■ Exercise data
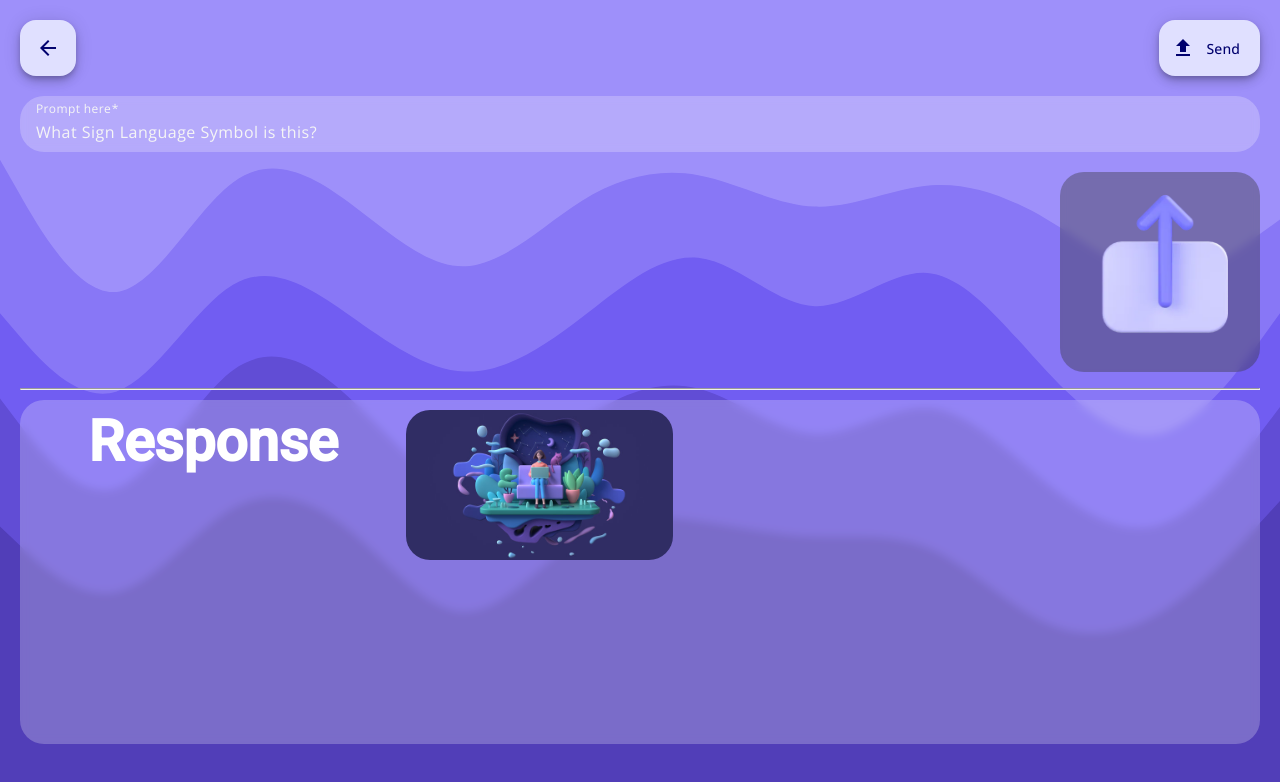
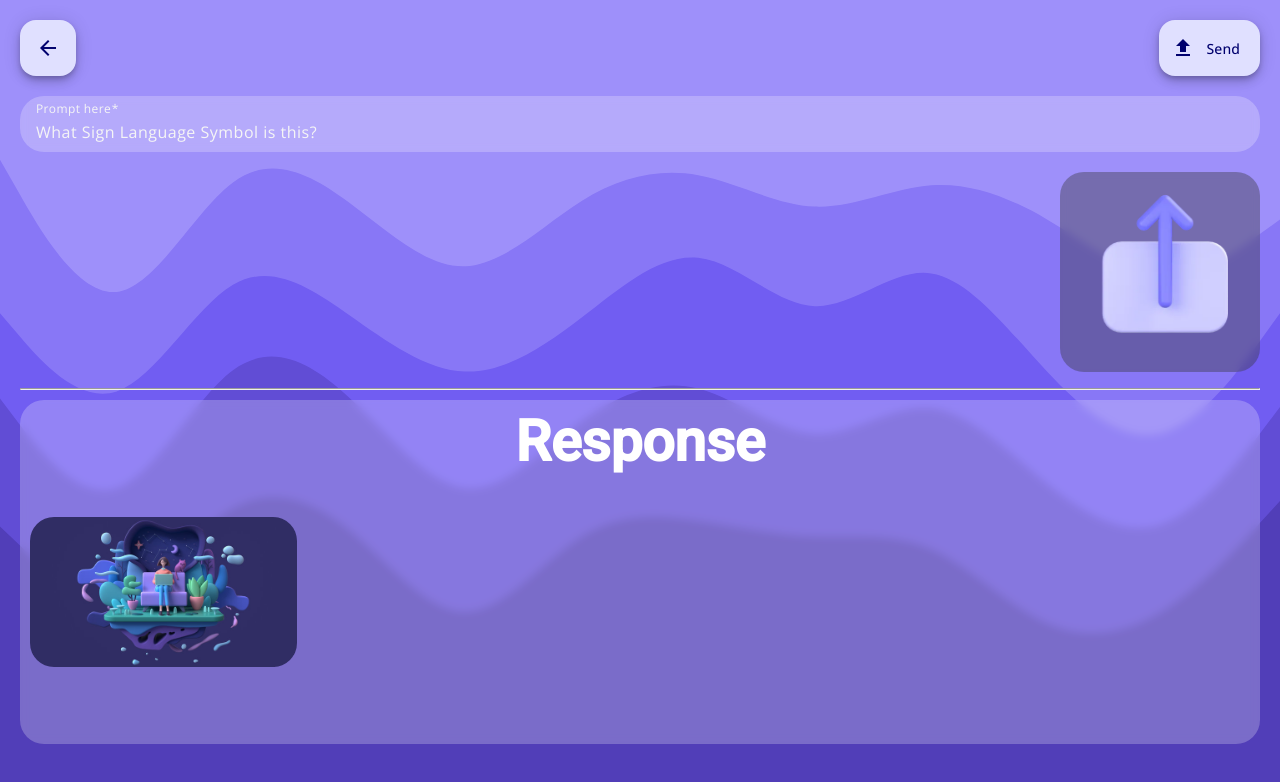
Before and after one commit to Arya-00/Sign-Language-Detection, an Angular app: page /search in a window 1280 px wide. Shown: the top 782 px of the page. Built offline with nearby package versions, Linux system fonts and the light colour scheme.

Commit message:
design change

```diff
--- a/src/app/components/search/search.component.scss
+++ b/src/app/components/search/search.component.scss
@@ -109,7 +109,7 @@ mat-form-field {
     min-height: 43vh;
     box-sizing: border-box;
     display: grid;
-    grid-template-columns: 30% 1fr;
+    grid-template-rows: 30% 1fr;
     gap: 10px;
     background-color: #ffffff3d !important;
     backdrop-filter: blur(4px);
```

■ Exercise objective
Give back exactly the lines from the one containing "design change" through the end of the listing above, with both ends included and nothing added.

■ Solution
design change

```diff
--- a/src/app/components/search/search.component.scss
+++ b/src/app/components/search/search.component.scss
@@ -109,7 +109,7 @@ mat-form-field {
     min-height: 43vh;
     box-sizing: border-box;
     display: grid;
-    grid-template-columns: 30% 1fr;
+    grid-template-rows: 30% 1fr;
     gap: 10px;
     background-color: #ffffff3d !important;
     backdrop-filter: blur(4px);
```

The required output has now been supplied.